There was a point in time when I would joke about playing and reviewing every annual WWE game, often even overstating their lack of quality for comedic effect. The joke went full circle once I found myself pretending less and less, actively hating the experience of playing them at a certain point. This isn’t to say that every WWE game in recent memory has been completely devoid of value, but, like the product it’s based on, these games have gotten too big to fail. They don’t actually need to be good to sell, so often they simply shamble forward, as if on auto-pilot. Like the real WWE, for the casual fan, it’s more than enough. For someone that wants more, it likely never will be.
WWE 2K18 marks the first iteration of the series to have no big feature hook. Previous games have typically marketed around some hot new mode or gameplay overhaul, but this year was different, offering little more than vague references to a new graphics system and improvements to Career Mode. It wasn’t until loading the game myself that I realized that “new graphics” in this instance meant “better lighting” and that the changes to Career actually managed to make it more of a grindfest than it had already been. In what was last seen during the PS2 era, you now control your created superstar in a series of backstage interactions, theoretically to add to the drama of your ascent through the rankings. What you’re not told is that your first hour or so with the mode will be spent having one-sided out-of-character conversations with whatever wrestler model just happened to be loaded into the backstage area. Whilst I enjoyed talking pizza with Asuka, all other interactions very quickly started to feel exactly the same, to the point that I eventually avoided them altogether. I would then go have my match or run-in, then speak to a parking attendent (using a security guard model and animations) to end the week. Within three weeks I was NXT champion, only having one official match that went about four minutes. After this, the game told me that side quests were now available, which suddenly gave meaning to those aimless prompts that I’d spent so much time avoiding.

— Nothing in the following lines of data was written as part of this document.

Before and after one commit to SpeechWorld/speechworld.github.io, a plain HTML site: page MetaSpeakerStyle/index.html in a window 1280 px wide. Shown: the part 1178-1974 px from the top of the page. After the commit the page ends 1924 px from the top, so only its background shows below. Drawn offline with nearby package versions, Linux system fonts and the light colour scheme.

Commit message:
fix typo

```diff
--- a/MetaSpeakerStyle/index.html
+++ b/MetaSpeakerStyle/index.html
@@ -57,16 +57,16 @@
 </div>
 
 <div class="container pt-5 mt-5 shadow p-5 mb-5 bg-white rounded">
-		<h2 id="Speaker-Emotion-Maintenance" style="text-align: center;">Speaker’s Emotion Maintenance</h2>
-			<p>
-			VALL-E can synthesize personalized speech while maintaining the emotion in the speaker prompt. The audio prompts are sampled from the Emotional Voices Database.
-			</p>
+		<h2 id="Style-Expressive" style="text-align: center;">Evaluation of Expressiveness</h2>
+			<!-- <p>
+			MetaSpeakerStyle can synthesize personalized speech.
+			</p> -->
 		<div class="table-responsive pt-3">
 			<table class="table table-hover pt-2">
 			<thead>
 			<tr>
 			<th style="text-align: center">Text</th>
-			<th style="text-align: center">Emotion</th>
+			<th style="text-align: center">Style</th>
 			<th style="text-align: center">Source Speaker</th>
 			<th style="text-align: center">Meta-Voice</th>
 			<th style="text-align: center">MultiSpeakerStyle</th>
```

These, of course, will then provide you with the means to upgrade your character, though how is primarily out of your control, since all unlocks are now done via loot boxes. There are three tiers to choose from, though the result is mostly the same – a random assortment of moves and creation parts that you may or may not have even wanted to begin with. Your starting character will have a very basic moveset and appearance and the only way to improve upon that are via the boxes. Instead of just directly putting currency into the items you want, there is a significant chance that you’ll simply stop playing Career Mode altogether before you get any of them, since the only things to do in said mode are the aforementioned backstage interactions and playing through matches, which are even less engaging with limited movesets.
An alternative mode is Road to Glory, which is a twist on the normal PvP of the past, forcing you to use your Career Mode wrestler in matches with other human players. While it’s a nice workaround to the old 100 rated CAW problem of the past, the mode itself is a mess of restrictions and server issues that make it rarely work and even less rarely any fun. The few times I got it to work typically resulted in frustrating gimmick matches with people that clearly didn’t intend to play the game past the first week.
So, what else is there to do? As always, there’s Universe Mode, which hasn’t changed at all. While I was a critic of Showcase modes of the past, it’s still yet to be replaced with anything equally significant. Story Creator, a highlight of last gen, is still nowhere to be seen. Other than that, you’re left to either create and upload content, or just simply play matches. Perhaps the biggest tragedy of 2K18 is that its creation suite is the most impressive in all of gaming and this year’s is the best it’s ever been, allowing you to make shockingly accurate renditions of anyone of could possibly dream of. The problem is that you are then left with a roster of beautifully crafted characters having the same awkward boring matches that they’ve been having for ages. As with every year, it is up to the player themselves to find a combination of slider settings to make the game somehow engaging, since default settings are either too easy or result in the same spastic reversal-fests that the series has always been known for.
Another thing that has become a series trademark are the various glitches, and in that regard, 2K18 does not disappoint. I have encountered wrestlers levitating, distorting and occasionally even disappearing. In my very first match with the game, the referee would simply freeze in place and refuse to count pin attempts, making the match unwinnable. During a Hell in the Cell match, my opponent ended up on top of the cage despite being on the mat seconds earlier. Since the only way to go outside in a HIAC match is to use your opponent to rip through the cage, we simply glared at each other for a while, seeing if I could end the match via staring contest submission. The technical issues don’t end there. Any match with more than 6 wrestlers (another new feature this year) looks like it’s taking place underwater. Universe mode once put me in a match with myself, then crashed when trying to load the entrances. It’s always been fairly bad, but this year in particular seems to be one of the buggiest iterations of the series that I’ve ever played, and I’ve played them all.
Wrestling games are hard to get right and a one-year turnover is not nearly enough to fix everything. I’ve experienced every WWE game since the first Smackdown, and WWE 2K18 reinforces that feeling that I didn’t have to. That’s the real problem here, and is perhaps more indicative of the business model than anything. But the truth remains – if you’ve played just one, you’ve played them all too.